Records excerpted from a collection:
════
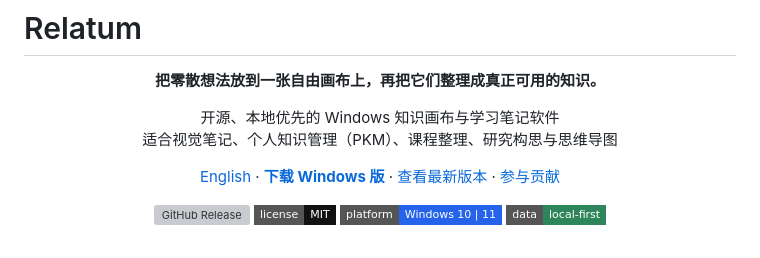
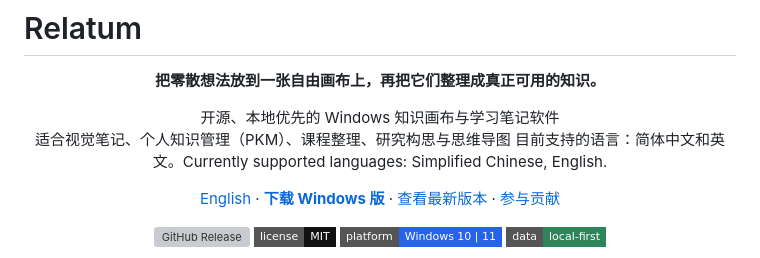
Before and after one commit to yamibk/Relatum-Opensource, a Markdown page: README.md, the part around the change. Drawn GitHub-style; badges without logos; grey boxes are pictures that could not be loaded.

```diff
--- a/README.md
+++ b/README.md
@@ -7,6 +7,7 @@
 <p align="center">
   开源、本地优先的 Windows 知识画布与学习笔记软件<br>
   适合视觉笔记、个人知识管理（PKM）、课程整理、研究构思与思维导图
+  目前支持的语言：简体中文和英文。Currently supported languages: Simplified Chinese, English.
 </p>
 
 <p align="center">
```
════
GOAL OF THE EXERCISE: Nothing in the records should be changed in the copy, but the pictures must be left out.

SOLUTION TO THE PROBLEM:
Before and after one commit to yamibk/Relatum-Opensource, a Markdown page: README.md, the part around the change. Drawn GitHub-style; badges without logos; grey boxes are pictures that could not be loaded.

```diff
--- a/README.md
+++ b/README.md
@@ -7,6 +7,7 @@
 <p align="center">
   开源、本地优先的 Windows 知识画布与学习笔记软件<br>
   适合视觉笔记、个人知识管理（PKM）、课程整理、研究构思与思维导图
+  目前支持的语言：简体中文和英文。Currently supported languages: Simplified Chinese, English.
 </p>
 
 <p align="center">
```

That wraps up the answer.